The foundation of the song is a simple two-chord progression, A and D, which can be most distinctly heard by listening to the bassline.  This I-IV progression creates a natural, unforced tension, as the progression makes sense when it moves from the I to the IV as well as from the IV to the I, but the way the chords are emphasized there is no real resolution.  James Murphy then exploits that tension throughout the song, constantly ratcheting up the tension as the listener expects either a resolving chord or perhaps some sort of modification to the progression; instead, Murphy layers on additional instruments and rhythms, including a memorable looping guitar line and that indelible, repetitive keyboard figure that amplify the lack of resolution.  The listener can sense an innate, organic build as the song plays, and this is the result of Murphy’s simple but ingenious sense of composition.  Murphy’s musical genius is complemented by his incisive and affective lyrics, as he perfectly captures the various anxieties of aging.  The mere fact that LCD Soundsystem created dance/electronic music with thought-provoking lyrics is to be commended, considering the history of the genre; practically every line in “All My Friends” is quotable, with each lyric dripping in both wisdom and humor.

Franz Ferdinand managed to brilliantly reconstruct “All My Friends” as a post-punk dance track, an effort that is all the more impressive considering the quick turnaround that was required to create their own version, since their cover appears on the single LCD Soundsystem released just a mere two months after the release of Sound of Silver.  Franz Ferdinand’s music has long been characterized as a revival of the post-punk genre, but this is probably the first time that their sound recalls New Order instead of Gang of Four (though the coda provides a taste of those spiky guitars we have all come to love).  The band emphasizes groove instead of tension with their cover, and though this causes the song to lose some of its power, it provides for a damn entertaining listen.  There is the same attention paid to layering different instruments and musical ideas as found in the original, with guitars and keyboards floating in and out of the mix; if you listen closely, you can pick out a hint of the memorable piano riff from the original version poking through on the second verse.  To top it all off, Alex Kapranos delivers an impassioned vocal performance with his distinctive style that even if it is unable to capture the angst of the original still manages to thrill the listener.

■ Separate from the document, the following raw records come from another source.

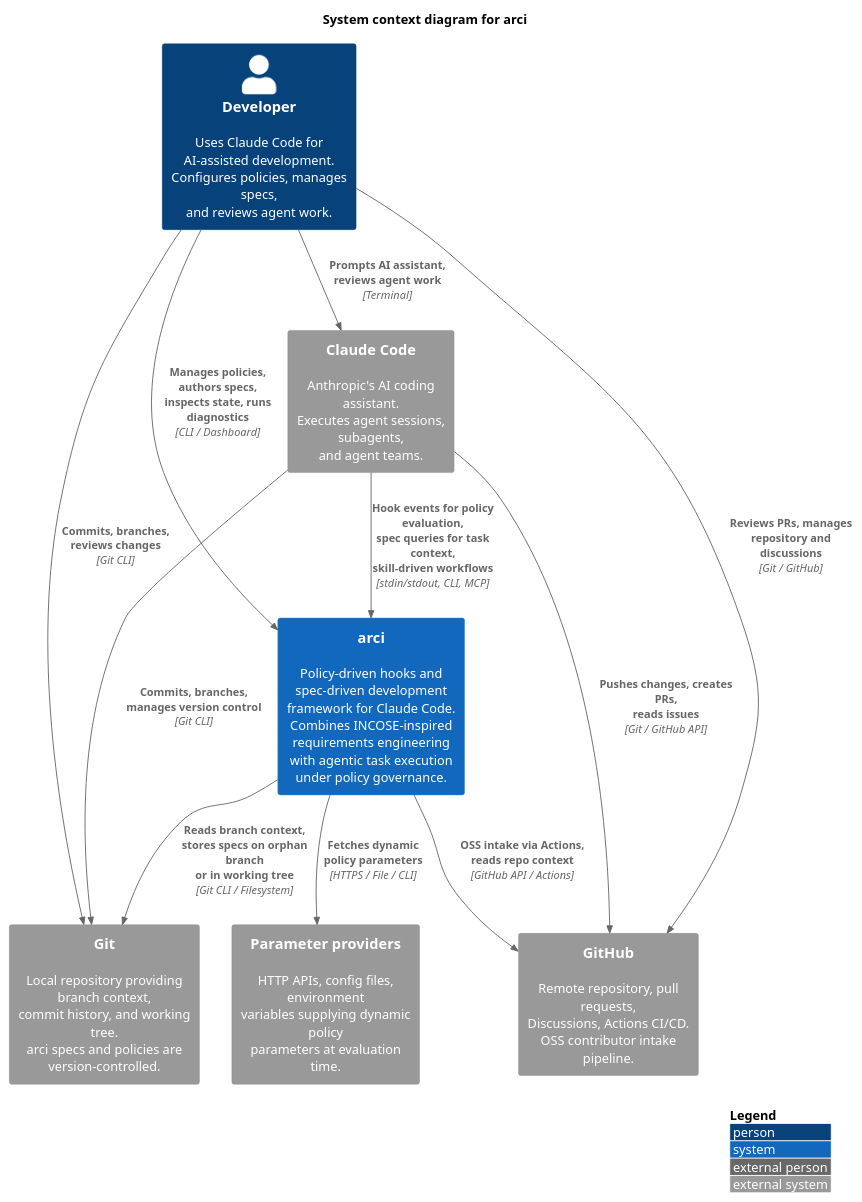
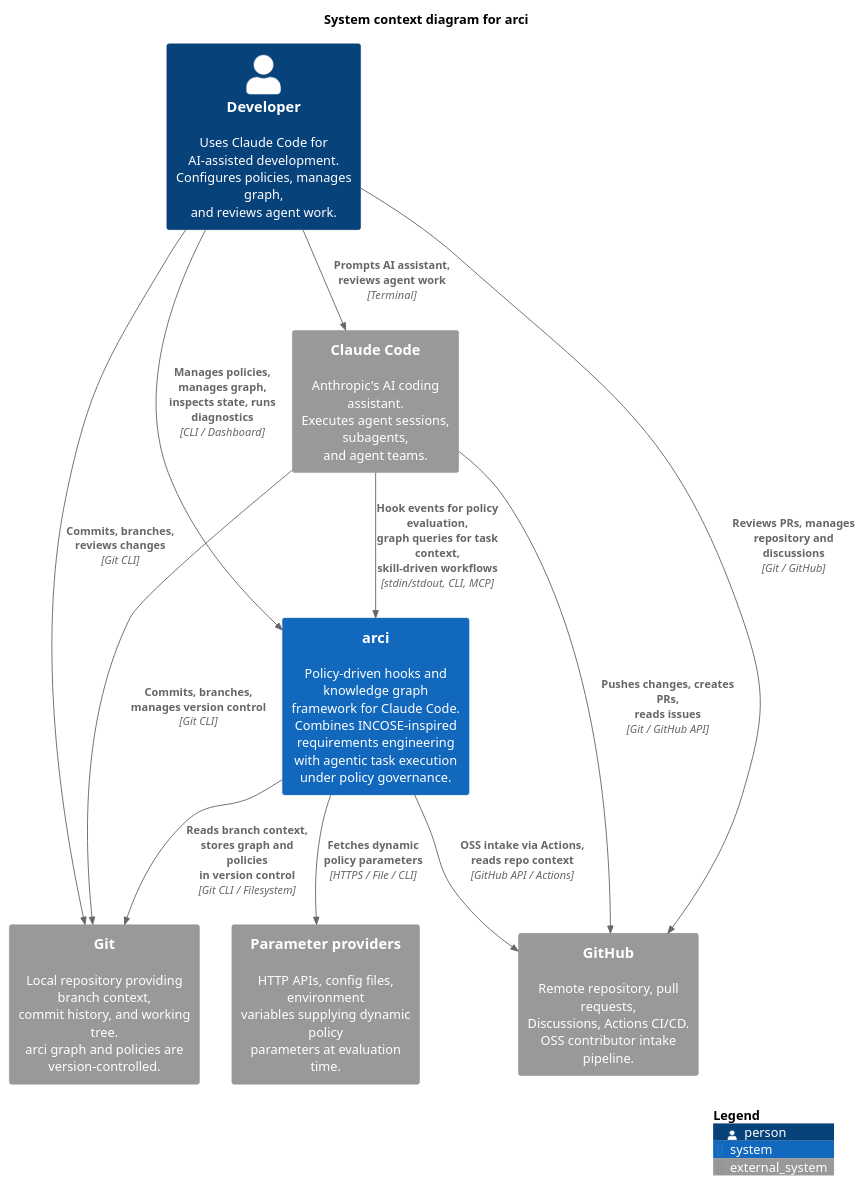
Before and after one commit to krav-sh/krav: the diagram in docs/design/diagrams/arci-c4-context.puml, drawn with PlantUML. The commit also changed 144 other files, not shown here.

```diff
--- a/docs/design/diagrams/arci-c4-context.puml
+++ b/docs/design/diagrams/arci-c4-context.puml
@@ -1,36 +1,36 @@
 @startuml arci-c4-context
 !include <C4/C4_Context>
 
-LAYOUT_WITH_LEGEND()
-
 title System context diagram for arci
 
-Person(developer, "Developer", "Uses Claude Code for AI-assisted development.\nConfigures policies, manages specs,\nand reviews agent work.")
+Person(developer, "Developer", "Uses Claude Code for AI-assisted development.\nConfigures policies, manages graph,\nand reviews agent work.")
 
-System(arci, "arci", "Policy-driven hooks and spec-driven development\nframework for Claude Code. Combines INCOSE-inspired\nrequirements engineering with agentic task execution\nunder policy governance.")
+System(arci, "arci", "Policy-driven hooks and knowledge graph\nframework for Claude Code. Combines INCOSE-inspired\nrequirements engineering with agentic task execution\nunder policy governance.")
 
 System_Ext(claude_code, "Claude Code", "Anthropic's AI coding assistant.\nExecutes agent sessions, subagents,\nand agent teams.")
 
-System_Ext(git, "Git", "Local repository providing branch context,\ncommit history, and working tree.\narci specs and policies are version-controlled.")
+System_Ext(git, "Git", "Local repository providing branch context,\ncommit history, and working tree.\narci graph and policies are version-controlled.")
 
 System_Ext(github, "GitHub", "Remote repository, pull requests,\nDiscussions, Actions CI/CD.\nOSS contributor intake pipeline.")
 
 System_Ext(param_providers, "Parameter providers", "HTTP APIs, config files, environment\nvariables supplying dynamic policy\nparameters at evaluation time.")
 
 ' Developer relationships
 Rel(developer, claude_code, "Prompts AI assistant,\nreviews agent work", "Terminal")
-Rel(developer, arci, "Manages policies, authors specs,\ninspects state, runs diagnostics", "CLI / Dashboard")
+Rel(developer, arci, "Manages policies, manages graph,\ninspects state, runs diagnostics", "CLI / Dashboard")
 Rel(developer, git, "Commits, branches,\nreviews changes", "Git CLI")
 Rel(developer, github, "Reviews PRs, manages\nrepository and discussions", "Git / GitHub")
 
 ' Claude Code relationships
-Rel(claude_code, arci, "Hook events for policy evaluation,\nspec queries for task context,\nskill-driven workflows", "stdin/stdout, CLI, MCP")
+Rel(claude_code, arci, "Hook events for policy evaluation,\ngraph queries for task context,\nskill-driven workflows", "stdin/stdout, CLI, MCP")
 Rel(claude_code, git, "Commits, branches,\nmanages version control", "Git CLI")
 Rel(claude_code, github, "Pushes changes, creates PRs,\nreads issues", "Git / GitHub API")
 
 ' arci relationships
-Rel(arci, git, "Reads branch context,\nstores specs on orphan branch\nor in working tree", "Git CLI / Filesystem")
+Rel(arci, git, "Reads branch context,\nstores graph and policies\nin version control", "Git CLI / Filesystem")
 Rel(arci, github, "OSS intake via Actions,\nreads repo context", "GitHub API / Actions")
 Rel(arci, param_providers, "Fetches dynamic\npolicy parameters", "HTTPS / File / CLI")
 
+SHOW_LEGEND()
+
 @enduml
```
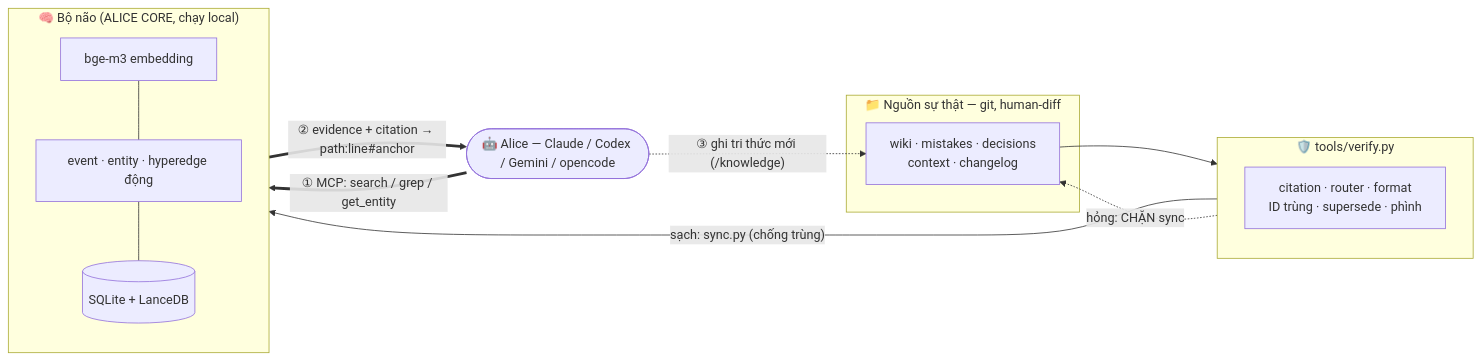
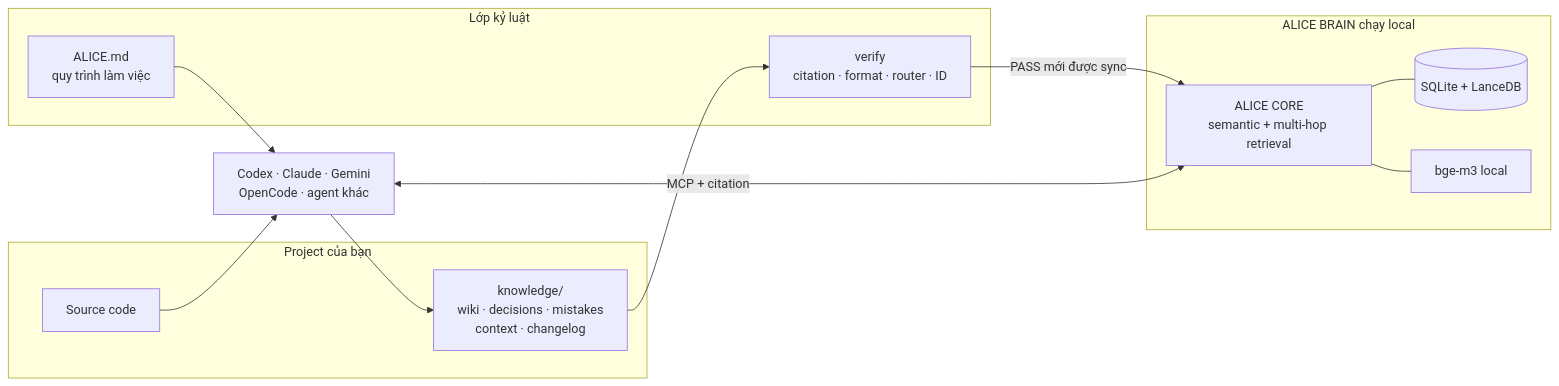
One commit to blueberry-sensei/alice-coding changed the second of 2 diagrams in README.md. Above: the diagram before and after it, drawn with Mermaid. The commit also changed other lines of this file and 4 other files, not shown here.

````diff
--- a/README.md
+++ b/README.md
@@ -69,24 +113,29 @@
 ```mermaid
 flowchart LR
-    subgraph SoT["📁 Nguồn sự thật — git, human-diff"]
-      P["wiki · mistakes · decisions<br/>context · changelog"]
+    subgraph Project["Project của bạn"]
+      Code["Source code"]
+      Knowledge["knowledge/<br/>wiki · decisions · mistakes<br/>context · changelog"]
     end
-    subgraph Gate["🛡️ tools/verify.py"]
-      V["citation · router · format<br/>ID trùng · supersede · phình"]
+
+    subgraph Guard["Lớp kỷ luật"]
+      Rules["ALICE.md<br/>quy trình làm việc"]
+      Verify["verify<br/>citation · format · router · ID"]
     end
-    subgraph Brain["🧠 Bộ não (ALICE CORE, chạy local)"]
-      direction TB
-      EMB["bge-m3 embedding"]
-      IDX["event · entity · hyperedge động"]
-      DB[("SQLite + LanceDB")]
-      EMB --- IDX --- DB
+
+    subgraph Brain["ALICE BRAIN chạy local"]
+      Core["ALICE CORE<br/>semantic + multi-hop retrieval"]
+      Data[("SQLite + LanceDB")]
+      Embed["bge-m3 local"]
     end
-    Agent(["🤖 Alice — Claude / Codex / Gemini / opencode"])
 
-    P --> Gate
-    Gate -- "sạch: sync.py (chống trùng)" --> Brain
-    Gate -. "hỏng: CHẶN sync" .-> P
-    Agent == "① MCP: search / grep / get_entity" ==> Brain
-    Brain == "② evidence + citation → path:line#anchor" ==> Agent
-    Agent -. "③ ghi tri thức mới (/knowledge)" .-> P
+    Agents["Codex · Claude · Gemini<br/>OpenCode · agent khác"]
+
+    Code --> Agents
+    Knowledge --> Verify
+    Rules --> Agents
+    Verify -- "PASS mới được sync" --> Core
+    Core --- Data
+    Core --- Embed
+    Agents <-- "MCP + citation" --> Core
+    Agents --> Knowledge
 ```
````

In the course of researching for this feature, I came across Australian radio station Triple J’s recurring series “Like A Version”, which provides musical guests with the opportunity to play a cover.  Many of these covers straddle the line between passable and underwhelming, but there was one that stood out above the rest as a truly outstanding performance.  I had never heard of the band Gang of Youths before, but their cover of “All My Friends” convinced me that I need to correct that problem immediately.  Unlike Franz Ferdinand, Gang of Youths attempted a more straightforward cover, and do an excellent job of mimicking the feel of the original (though the use of chorus effect-laden guitars provides an interesting bridge between the FF version and the original).  They push the beat with their insistent drumming and tap into the song’s inherent tension, and by emphasizing these components, the band is able to transfer their energy and restlessness into creating a memorable performance.  It is clear that the group has a deep love and respect of the song, and that this is not a mere exercise in burnishing their indie credentials.  Their passion really comes through in their performance, and is a key part of what makes this such a wonderful cover to listen to again and again.